The Christmas carol begins; “While shepherds watched their flocks by night.” I was taught the only time shepherds watched their flocks was when the lambs have their young, which only happens in the spring of the year. Doesn’t that mean the Jewish month of Nissan (March-April) has to be when Jesus was born?
Someone has misled you. Shepherds watched their flocks through out the year to guard against wild animals attacking them and to keep them from just wandering off, as sheep are prone to do. The only time they didn’t do so is during the winter when cold weather required the flocks to be sheltered. This is one of the arguments against a December birth date for the Lord. The climate around Jerusalem can be quite cold and rainy during the late winter and would not permit pasturing flocks in the open fields. Most people prefer an early fall birth date.

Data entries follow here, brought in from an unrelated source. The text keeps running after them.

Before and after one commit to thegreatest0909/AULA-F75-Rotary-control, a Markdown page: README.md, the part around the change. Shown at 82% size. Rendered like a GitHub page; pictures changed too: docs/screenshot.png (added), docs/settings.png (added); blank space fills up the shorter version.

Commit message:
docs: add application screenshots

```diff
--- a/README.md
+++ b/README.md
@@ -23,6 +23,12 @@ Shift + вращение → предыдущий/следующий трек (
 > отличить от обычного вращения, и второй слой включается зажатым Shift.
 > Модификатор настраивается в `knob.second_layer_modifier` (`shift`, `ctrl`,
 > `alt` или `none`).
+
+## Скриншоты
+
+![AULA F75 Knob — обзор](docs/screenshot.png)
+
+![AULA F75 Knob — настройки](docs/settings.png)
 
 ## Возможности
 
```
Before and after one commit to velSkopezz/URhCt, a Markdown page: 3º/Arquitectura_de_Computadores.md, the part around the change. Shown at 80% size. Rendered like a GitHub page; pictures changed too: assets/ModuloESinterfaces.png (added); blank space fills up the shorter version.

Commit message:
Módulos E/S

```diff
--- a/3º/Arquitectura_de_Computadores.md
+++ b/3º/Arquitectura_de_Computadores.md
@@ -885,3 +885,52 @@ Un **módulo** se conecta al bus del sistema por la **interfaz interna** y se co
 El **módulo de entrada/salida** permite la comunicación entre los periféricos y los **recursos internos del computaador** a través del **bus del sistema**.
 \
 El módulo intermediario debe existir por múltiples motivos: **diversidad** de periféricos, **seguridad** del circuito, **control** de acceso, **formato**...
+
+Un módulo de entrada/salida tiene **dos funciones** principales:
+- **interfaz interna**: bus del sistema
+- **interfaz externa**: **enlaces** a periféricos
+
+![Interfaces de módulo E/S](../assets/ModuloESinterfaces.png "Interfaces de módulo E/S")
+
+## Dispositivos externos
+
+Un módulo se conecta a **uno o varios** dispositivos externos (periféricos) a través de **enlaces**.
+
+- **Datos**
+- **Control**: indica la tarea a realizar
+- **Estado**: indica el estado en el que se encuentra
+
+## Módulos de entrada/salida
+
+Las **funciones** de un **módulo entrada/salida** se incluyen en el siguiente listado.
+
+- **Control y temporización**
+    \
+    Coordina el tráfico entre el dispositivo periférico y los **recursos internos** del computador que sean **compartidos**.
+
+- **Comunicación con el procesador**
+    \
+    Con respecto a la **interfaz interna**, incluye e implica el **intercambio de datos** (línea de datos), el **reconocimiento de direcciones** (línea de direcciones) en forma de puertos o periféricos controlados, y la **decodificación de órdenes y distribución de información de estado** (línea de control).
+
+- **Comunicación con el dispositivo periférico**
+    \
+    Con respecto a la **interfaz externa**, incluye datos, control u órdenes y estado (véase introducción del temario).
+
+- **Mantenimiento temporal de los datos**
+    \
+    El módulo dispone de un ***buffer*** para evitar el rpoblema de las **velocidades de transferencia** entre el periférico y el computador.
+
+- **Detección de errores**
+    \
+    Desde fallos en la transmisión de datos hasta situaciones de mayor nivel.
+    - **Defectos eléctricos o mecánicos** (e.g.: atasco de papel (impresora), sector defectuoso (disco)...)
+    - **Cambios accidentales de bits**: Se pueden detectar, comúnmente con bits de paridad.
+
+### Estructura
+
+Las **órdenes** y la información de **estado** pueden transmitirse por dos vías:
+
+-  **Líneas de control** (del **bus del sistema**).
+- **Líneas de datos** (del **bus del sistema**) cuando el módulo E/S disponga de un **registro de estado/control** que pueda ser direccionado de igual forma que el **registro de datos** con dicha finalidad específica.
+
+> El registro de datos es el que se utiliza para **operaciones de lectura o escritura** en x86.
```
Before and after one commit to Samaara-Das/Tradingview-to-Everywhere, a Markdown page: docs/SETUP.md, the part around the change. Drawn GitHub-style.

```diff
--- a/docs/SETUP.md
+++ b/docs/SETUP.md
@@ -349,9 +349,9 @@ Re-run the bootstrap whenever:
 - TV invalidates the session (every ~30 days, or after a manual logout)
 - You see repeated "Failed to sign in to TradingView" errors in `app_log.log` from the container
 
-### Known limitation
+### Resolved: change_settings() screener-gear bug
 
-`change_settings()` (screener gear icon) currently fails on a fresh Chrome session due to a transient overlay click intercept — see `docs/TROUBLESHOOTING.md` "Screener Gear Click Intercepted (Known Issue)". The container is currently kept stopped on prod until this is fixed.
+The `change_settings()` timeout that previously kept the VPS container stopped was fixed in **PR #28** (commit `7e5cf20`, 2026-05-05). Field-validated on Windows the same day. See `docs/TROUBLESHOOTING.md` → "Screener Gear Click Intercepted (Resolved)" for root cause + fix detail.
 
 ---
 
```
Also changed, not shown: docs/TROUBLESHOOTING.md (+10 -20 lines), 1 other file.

There is a tradition that the shepherds were tending special Temple flocks the night the Lord was born. (Bethlehem is only 5 miles from Jerusalem.) These flocks were used as sacrificial animals and were bred to minimize the incidence of spots or blemishes that would have made them unsuitable for use. In a sense they were born to die for the sins of the people, which made them a strikingly clear model of the Lord Jesus, who was born for the same purpose. If this is true, it would have been fitting that the shepherds who watched over them were the first to learn of His birth.